Records supplied START

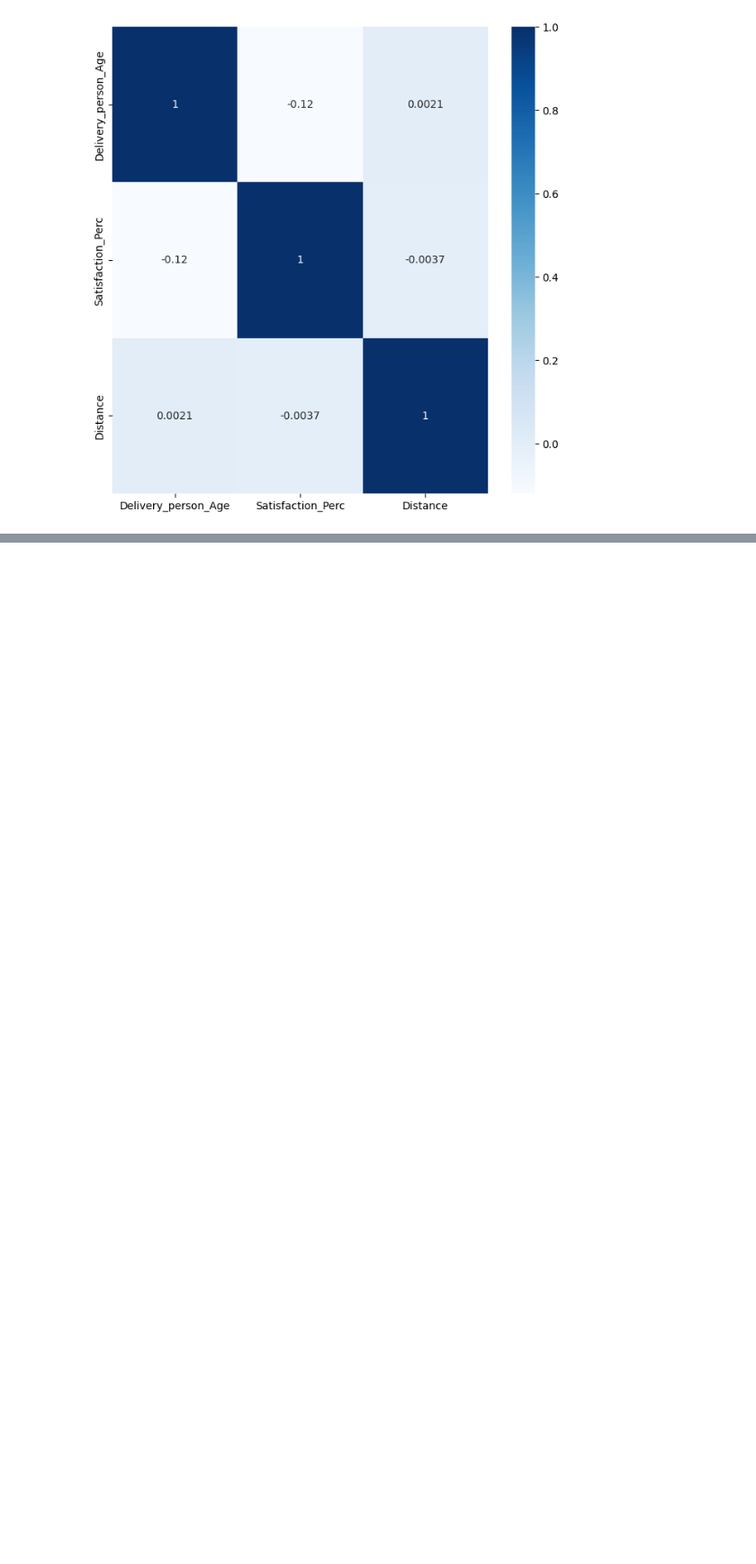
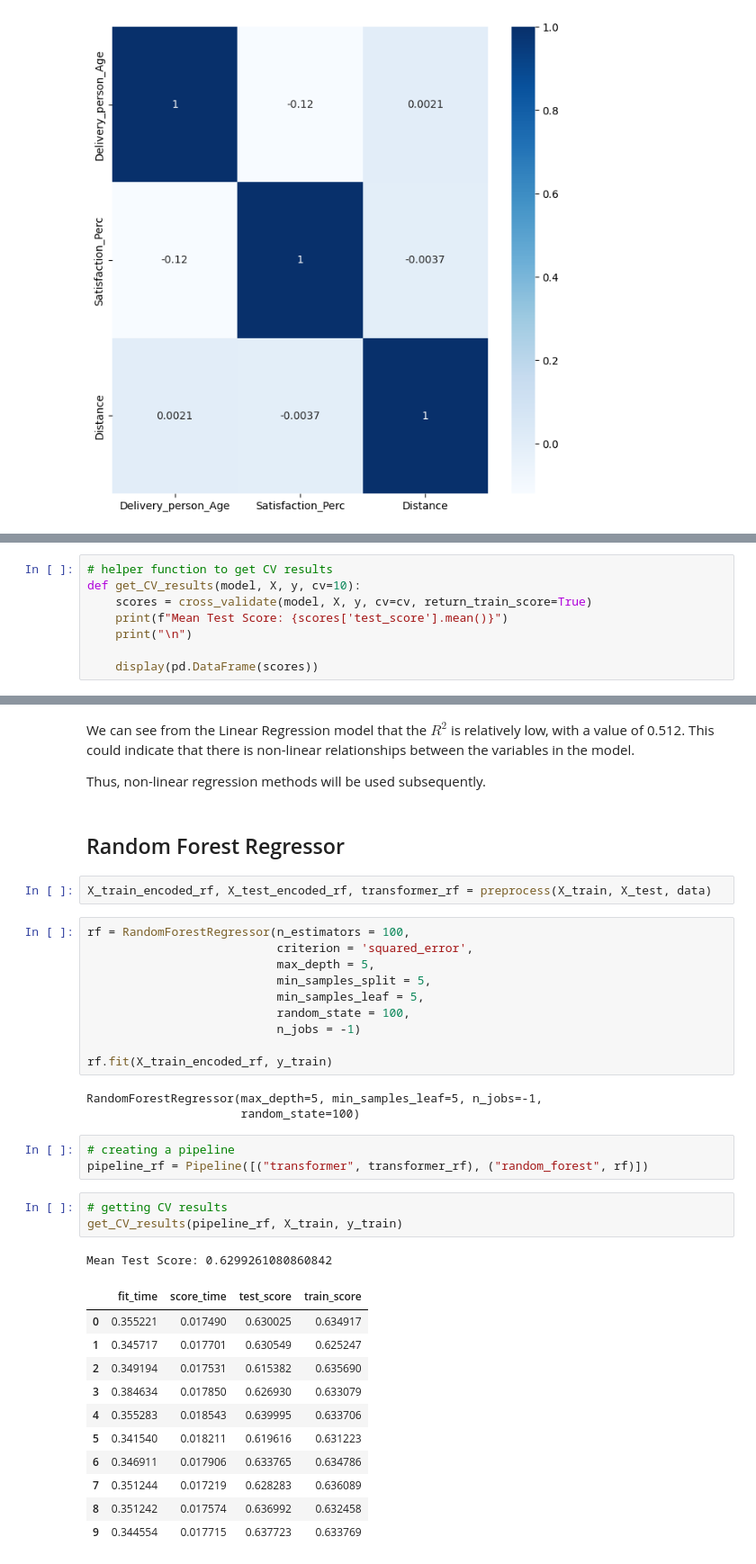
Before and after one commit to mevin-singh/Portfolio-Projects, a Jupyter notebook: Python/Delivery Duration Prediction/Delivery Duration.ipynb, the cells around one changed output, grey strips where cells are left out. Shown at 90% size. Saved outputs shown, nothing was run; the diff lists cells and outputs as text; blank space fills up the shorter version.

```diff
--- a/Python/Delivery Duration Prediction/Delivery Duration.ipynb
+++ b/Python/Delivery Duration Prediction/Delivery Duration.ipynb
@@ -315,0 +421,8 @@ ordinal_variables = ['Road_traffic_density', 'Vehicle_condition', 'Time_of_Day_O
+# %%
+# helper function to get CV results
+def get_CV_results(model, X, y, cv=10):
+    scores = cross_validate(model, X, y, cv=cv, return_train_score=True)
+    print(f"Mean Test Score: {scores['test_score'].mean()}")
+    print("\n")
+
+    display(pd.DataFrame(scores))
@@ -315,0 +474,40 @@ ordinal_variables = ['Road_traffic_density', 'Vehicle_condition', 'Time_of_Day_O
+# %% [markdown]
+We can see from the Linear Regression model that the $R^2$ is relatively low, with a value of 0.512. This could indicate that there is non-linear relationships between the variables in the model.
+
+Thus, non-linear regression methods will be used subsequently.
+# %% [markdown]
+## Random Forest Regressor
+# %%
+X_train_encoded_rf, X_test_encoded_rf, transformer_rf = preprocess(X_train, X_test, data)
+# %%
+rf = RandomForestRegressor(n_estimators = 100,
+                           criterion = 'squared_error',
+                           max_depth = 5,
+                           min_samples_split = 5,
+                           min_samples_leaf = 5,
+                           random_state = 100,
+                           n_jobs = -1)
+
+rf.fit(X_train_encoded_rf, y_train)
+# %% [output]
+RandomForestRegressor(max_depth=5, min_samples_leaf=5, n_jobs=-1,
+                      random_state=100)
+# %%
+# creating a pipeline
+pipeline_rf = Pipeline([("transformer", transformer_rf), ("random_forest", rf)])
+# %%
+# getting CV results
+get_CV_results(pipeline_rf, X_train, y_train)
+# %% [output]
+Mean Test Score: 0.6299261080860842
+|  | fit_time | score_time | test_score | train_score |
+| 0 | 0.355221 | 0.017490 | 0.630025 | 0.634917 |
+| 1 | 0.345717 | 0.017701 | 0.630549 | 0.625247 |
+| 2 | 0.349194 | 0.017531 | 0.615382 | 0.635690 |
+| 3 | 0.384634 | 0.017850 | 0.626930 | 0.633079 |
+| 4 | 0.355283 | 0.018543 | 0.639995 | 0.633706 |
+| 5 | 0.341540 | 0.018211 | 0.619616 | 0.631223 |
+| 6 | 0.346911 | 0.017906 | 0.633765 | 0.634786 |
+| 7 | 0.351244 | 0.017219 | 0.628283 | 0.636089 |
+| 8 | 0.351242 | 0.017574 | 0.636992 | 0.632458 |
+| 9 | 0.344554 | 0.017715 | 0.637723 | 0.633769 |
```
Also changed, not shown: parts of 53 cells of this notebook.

Records supplied END

_The task_
In full and without any pictures, print the listing above exactly.

_Solution_
Before and after one commit to mevin-singh/Portfolio-Projects, a Jupyter notebook: Python/Delivery Duration Prediction/Delivery Duration.ipynb, the cells around one changed output, grey strips where cells are left out. Shown at 90% size. Saved outputs shown, nothing was run; the diff lists cells and outputs as text; blank space fills up the shorter version.

```diff
--- a/Python/Delivery Duration Prediction/Delivery Duration.ipynb
+++ b/Python/Delivery Duration Prediction/Delivery Duration.ipynb
@@ -315,0 +421,8 @@ ordinal_variables = ['Road_traffic_density', 'Vehicle_condition', 'Time_of_Day_O
+# %%
+# helper function to get CV results
+def get_CV_results(model, X, y, cv=10):
+    scores = cross_validate(model, X, y, cv=cv, return_train_score=True)
+    print(f"Mean Test Score: {scores['test_score'].mean()}")
+    print("\n")
+
+    display(pd.DataFrame(scores))
@@ -315,0 +474,40 @@ ordinal_variables = ['Road_traffic_density', 'Vehicle_condition', 'Time_of_Day_O
+# %% [markdown]
+We can see from the Linear Regression model that the $R^2$ is relatively low, with a value of 0.512. This could indicate that there is non-linear relationships between the variables in the model.
+
+Thus, non-linear regression methods will be used subsequently.
+# %% [markdown]
+## Random Forest Regressor
+# %%
+X_train_encoded_rf, X_test_encoded_rf, transformer_rf = preprocess(X_train, X_test, data)
+# %%
+rf = RandomForestRegressor(n_estimators = 100,
+                           criterion = 'squared_error',
+                           max_depth = 5,
+                           min_samples_split = 5,
+                           min_samples_leaf = 5,
+                           random_state = 100,
+                           n_jobs = -1)
+
+rf.fit(X_train_encoded_rf, y_train)
+# %% [output]
+RandomForestRegressor(max_depth=5, min_samples_leaf=5, n_jobs=-1,
+                      random_state=100)
+# %%
+# creating a pipeline
+pipeline_rf = Pipeline([("transformer", transformer_rf), ("random_forest", rf)])
+# %%
+# getting CV results
+get_CV_results(pipeline_rf, X_train, y_train)
+# %% [output]
+Mean Test Score: 0.6299261080860842
+|  | fit_time | score_time | test_score | train_score |
+| 0 | 0.355221 | 0.017490 | 0.630025 | 0.634917 |
+| 1 | 0.345717 | 0.017701 | 0.630549 | 0.625247 |
+| 2 | 0.349194 | 0.017531 | 0.615382 | 0.635690 |
+| 3 | 0.384634 | 0.017850 | 0.626930 | 0.633079 |
+| 4 | 0.355283 | 0.018543 | 0.639995 | 0.633706 |
+| 5 | 0.341540 | 0.018211 | 0.619616 | 0.631223 |
+| 6 | 0.346911 | 0.017906 | 0.633765 | 0.634786 |
+| 7 | 0.351244 | 0.017219 | 0.628283 | 0.636089 |
+| 8 | 0.351242 | 0.017574 | 0.636992 | 0.632458 |
+| 9 | 0.344554 | 0.017715 | 0.637723 | 0.633769 |
```
Also changed, not shown: parts of 53 cells of this notebook.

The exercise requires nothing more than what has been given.